Funding to be spent on the project is expected to be around $50 million.
The RAAF officer training college will be moved to East Sale. It will bring to the area 70 permanent staff and around 700 students each year.
Wellington Shire Council is now in the process of rushing through approval for rezoning of land in Sale to be sure there will be room to expand the population around the current shortage of places to build. Property prices in Sale are now expected to rise to the delight of those who have recently purchased properties.
Several major companies have been putting off decisions to relocate to Sale waiting confirmation of the RAAF base expansion, those companies are now expected to make the decision to locate in Sale with confidence.
The economic benefits to Sale are expected to be significant and may inject up to $75 million into the community over the next 10 years
The first official landing ground at Sale was based at the Sale Common. This involved filling in a large depression and building a bank to divert floodwaters. Sale’s first aerodrome was opened in 1933. The opening of the aerodrome was a spectacular event which included examples of in-flight ground message retrieval in a Westland Wapiti and an aerobatic display in an aero club Moth. Unfortunately, the aerodrome was not a success with floods in 1935 causing it to be declared unsafe.
In 1937 a new site was selected for the building of another aerodrome at West Sale, however it was not made serviceable until World War II. In 1941 Sale was declared the location for a Bombing and Gunnery school based initially at West Sale Aerodrome.
A second airfield was established at East Sale in 1943. The new military airfields at Sale increased the population dramatically, adding around 1500 people between 1940 and 1945. During the war, over 3000 servicemen were trained at Sale.
In 1945, after the war had ended, it was declared that East Sale Air Force base would remain a permanent establishment. East Sale became the training base for four schools; School of Air Navigation (1946), Central Flying School (1947), School of Photography (1952) and School of Air Traffic Control (1957). Discussions are currently taking place to determine whether or not an expansion of the East Sale RAAF Base will take place.

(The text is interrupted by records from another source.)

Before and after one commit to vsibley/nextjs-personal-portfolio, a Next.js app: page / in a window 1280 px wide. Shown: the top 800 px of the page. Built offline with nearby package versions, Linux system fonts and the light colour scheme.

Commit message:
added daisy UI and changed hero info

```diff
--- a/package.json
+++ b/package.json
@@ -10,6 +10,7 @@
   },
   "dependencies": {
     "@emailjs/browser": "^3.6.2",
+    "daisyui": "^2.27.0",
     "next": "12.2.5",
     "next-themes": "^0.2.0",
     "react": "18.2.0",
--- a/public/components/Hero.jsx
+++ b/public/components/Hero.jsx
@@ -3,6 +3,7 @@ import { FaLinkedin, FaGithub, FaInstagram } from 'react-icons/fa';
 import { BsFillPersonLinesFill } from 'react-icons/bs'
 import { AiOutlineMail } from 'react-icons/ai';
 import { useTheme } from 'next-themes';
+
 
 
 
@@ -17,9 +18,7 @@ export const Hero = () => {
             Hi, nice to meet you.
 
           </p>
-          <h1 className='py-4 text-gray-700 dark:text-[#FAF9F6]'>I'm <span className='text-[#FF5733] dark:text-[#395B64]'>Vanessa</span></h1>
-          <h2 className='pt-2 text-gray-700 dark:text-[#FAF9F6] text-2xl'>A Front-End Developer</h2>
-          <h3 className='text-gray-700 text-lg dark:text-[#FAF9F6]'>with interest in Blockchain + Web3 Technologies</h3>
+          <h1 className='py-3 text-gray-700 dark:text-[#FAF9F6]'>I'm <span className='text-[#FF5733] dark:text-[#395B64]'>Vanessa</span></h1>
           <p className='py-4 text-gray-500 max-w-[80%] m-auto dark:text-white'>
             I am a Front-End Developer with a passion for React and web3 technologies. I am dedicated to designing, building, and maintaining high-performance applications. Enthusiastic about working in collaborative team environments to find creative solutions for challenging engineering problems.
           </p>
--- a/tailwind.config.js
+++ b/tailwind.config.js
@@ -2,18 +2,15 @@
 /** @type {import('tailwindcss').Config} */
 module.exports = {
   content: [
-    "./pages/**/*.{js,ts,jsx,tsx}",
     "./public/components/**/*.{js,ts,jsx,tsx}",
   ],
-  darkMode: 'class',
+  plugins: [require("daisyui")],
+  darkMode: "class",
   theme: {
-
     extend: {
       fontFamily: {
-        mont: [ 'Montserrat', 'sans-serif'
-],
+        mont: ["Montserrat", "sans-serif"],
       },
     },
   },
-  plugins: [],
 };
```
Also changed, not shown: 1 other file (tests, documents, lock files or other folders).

In 1947 part of the West Sale aerodrome was taken over by Civil Aviation. 1980 saw the remainder of West Sale Aerodrome occupied by the National Safety Council of Australia (NSCA). The NSCA was shut down in 1989. The East Gippsland Community College of Technical and Further Education (TAFE) took up residence of the NSCA buildings in 1992.
West Sale is used primarily for Civil Aviation today, it is the home of several charter businesses and flying schools and from time to time airline connecting flights to Melbourne, Sydney and Tasmania have been conducted out of West Sale.
East Sale’s first aerobatic team, the Red Sales, was formed in 1962. They used four de Havilland Vampire T33 aircraft. A new team was formed using the same aircraft in 1963, they were called the Telstars.
1970 saw the introduction of the Roulettes. Initially using Macchi jets. For the first few years, the Roulettes mostly consisted of a team of four. On some occasions a fifth member was used, doing mostly solo work. Later, the team regularly performed together using such formations as “five card”, “rhombus”, “kings cross”, “leaders benefits”, “vic”, “swan five” and “line abreast”. Further formations were introduced late in 1975.
Temporarily in 1981, a seven aircraft team was established for a performance at the RAAF’s Diamond Jubilee Celebrations, performing in Victoria, New South Wales, Queensland and South Australia. It was decided that the complexity, time and manpower required to maintain the seven aircraft team was not feasible and the team reverted back to five members.
The Macchi Roulettes performed their last display in June 1989.
In 1989 the Central Flying School adopted the PC9 aircraft. A few months later the team was expanded to six members because the noise from the new aircraft didn’t have as much impact. The PC9 Roulettes have gone on to perform all over Australia and Internationally.
The official Roulettes Website can be found here